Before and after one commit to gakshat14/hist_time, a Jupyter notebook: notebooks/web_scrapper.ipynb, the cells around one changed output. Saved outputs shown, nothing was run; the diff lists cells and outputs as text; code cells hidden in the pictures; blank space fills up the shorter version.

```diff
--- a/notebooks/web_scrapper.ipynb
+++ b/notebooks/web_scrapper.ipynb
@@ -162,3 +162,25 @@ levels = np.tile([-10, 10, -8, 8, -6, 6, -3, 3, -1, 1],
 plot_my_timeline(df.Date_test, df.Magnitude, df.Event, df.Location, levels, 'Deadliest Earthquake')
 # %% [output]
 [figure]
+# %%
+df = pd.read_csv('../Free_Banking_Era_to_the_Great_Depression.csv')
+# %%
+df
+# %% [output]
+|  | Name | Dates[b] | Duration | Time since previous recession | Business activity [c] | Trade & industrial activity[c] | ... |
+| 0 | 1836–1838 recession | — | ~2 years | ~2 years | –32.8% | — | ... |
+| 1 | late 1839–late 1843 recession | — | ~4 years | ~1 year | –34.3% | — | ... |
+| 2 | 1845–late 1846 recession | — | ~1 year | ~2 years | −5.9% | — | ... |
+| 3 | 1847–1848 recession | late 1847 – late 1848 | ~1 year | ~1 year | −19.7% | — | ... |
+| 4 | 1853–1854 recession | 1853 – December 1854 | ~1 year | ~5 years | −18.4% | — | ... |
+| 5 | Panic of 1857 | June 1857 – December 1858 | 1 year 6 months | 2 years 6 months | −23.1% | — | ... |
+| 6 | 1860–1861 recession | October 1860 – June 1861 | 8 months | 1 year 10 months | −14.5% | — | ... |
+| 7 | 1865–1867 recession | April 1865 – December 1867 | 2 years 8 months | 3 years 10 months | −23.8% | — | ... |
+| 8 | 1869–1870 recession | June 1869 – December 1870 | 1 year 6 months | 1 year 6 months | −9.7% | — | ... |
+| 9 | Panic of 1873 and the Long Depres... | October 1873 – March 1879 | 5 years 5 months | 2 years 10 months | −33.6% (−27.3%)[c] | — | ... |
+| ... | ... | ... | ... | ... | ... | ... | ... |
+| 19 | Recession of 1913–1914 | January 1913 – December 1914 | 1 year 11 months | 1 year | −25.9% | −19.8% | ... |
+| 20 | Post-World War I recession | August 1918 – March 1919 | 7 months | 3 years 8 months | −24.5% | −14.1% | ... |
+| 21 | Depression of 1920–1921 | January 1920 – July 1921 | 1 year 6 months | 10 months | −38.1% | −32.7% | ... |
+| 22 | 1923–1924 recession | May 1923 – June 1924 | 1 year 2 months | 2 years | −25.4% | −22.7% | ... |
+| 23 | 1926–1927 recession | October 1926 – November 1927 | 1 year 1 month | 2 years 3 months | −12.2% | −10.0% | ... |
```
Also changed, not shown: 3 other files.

========

- [EXERCISE]
Your response should consist of the data above, duplicated exactly.

- [TASK RESPONSE]
Before and after one commit to gakshat14/hist_time, a Jupyter notebook: notebooks/web_scrapper.ipynb, the cells around one changed output. Saved outputs shown, nothing was run; the diff lists cells and outputs as text; code cells hidden in the pictures; blank space fills up the shorter version.

```diff
--- a/notebooks/web_scrapper.ipynb
+++ b/notebooks/web_scrapper.ipynb
@@ -162,3 +162,25 @@ levels = np.tile([-10, 10, -8, 8, -6, 6, -3, 3, -1, 1],
 plot_my_timeline(df.Date_test, df.Magnitude, df.Event, df.Location, levels, 'Deadliest Earthquake')
 # %% [output]
 [figure]
+# %%
+df = pd.read_csv('../Free_Banking_Era_to_the_Great_Depression.csv')
+# %%
+df
+# %% [output]
+|  | Name | Dates[b] | Duration | Time since previous recession | Business activity [c] | Trade & industrial activity[c] | ... |
+| 0 | 1836–1838 recession | — | ~2 years | ~2 years | –32.8% | — | ... |
+| 1 | late 1839–late 1843 recession | — | ~4 years | ~1 year | –34.3% | — | ... |
+| 2 | 1845–late 1846 recession | — | ~1 year | ~2 years | −5.9% | — | ... |
+| 3 | 1847–1848 recession | late 1847 – late 1848 | ~1 year | ~1 year | −19.7% | — | ... |
+| 4 | 1853–1854 recession | 1853 – December 1854 | ~1 year | ~5 years | −18.4% | — | ... |
+| 5 | Panic of 1857 | June 1857 – December 1858 | 1 year 6 months | 2 years 6 months | −23.1% | — | ... |
+| 6 | 1860–1861 recession | October 1860 – June 1861 | 8 months | 1 year 10 months | −14.5% | — | ... |
+| 7 | 1865–1867 recession | April 1865 – December 1867 | 2 years 8 months | 3 years 10 months | −23.8% | — | ... |
+| 8 | 1869–1870 recession | June 1869 – December 1870 | 1 year 6 months | 1 year 6 months | −9.7% | — | ... |
+| 9 | Panic of 1873 and the Long Depres... | October 1873 – March 1879 | 5 years 5 months | 2 years 10 months | −33.6% (−27.3%)[c] | — | ... |
+| ... | ... | ... | ... | ... | ... | ... | ... |
+| 19 | Recession of 1913–1914 | January 1913 – December 1914 | 1 year 11 months | 1 year | −25.9% | −19.8% | ... |
+| 20 | Post-World War I recession | August 1918 – March 1919 | 7 months | 3 years 8 months | −24.5% | −14.1% | ... |
+| 21 | Depression of 1920–1921 | January 1920 – July 1921 | 1 year 6 months | 10 months | −38.1% | −32.7% | ... |
+| 22 | 1923–1924 recession | May 1923 – June 1924 | 1 year 2 months | 2 years | −25.4% | −22.7% | ... |
+| 23 | 1926–1927 recession | October 1926 – November 1927 | 1 year 1 month | 2 years 3 months | −12.2% | −10.0% | ... |
```
Also changed, not shown: 3 other files.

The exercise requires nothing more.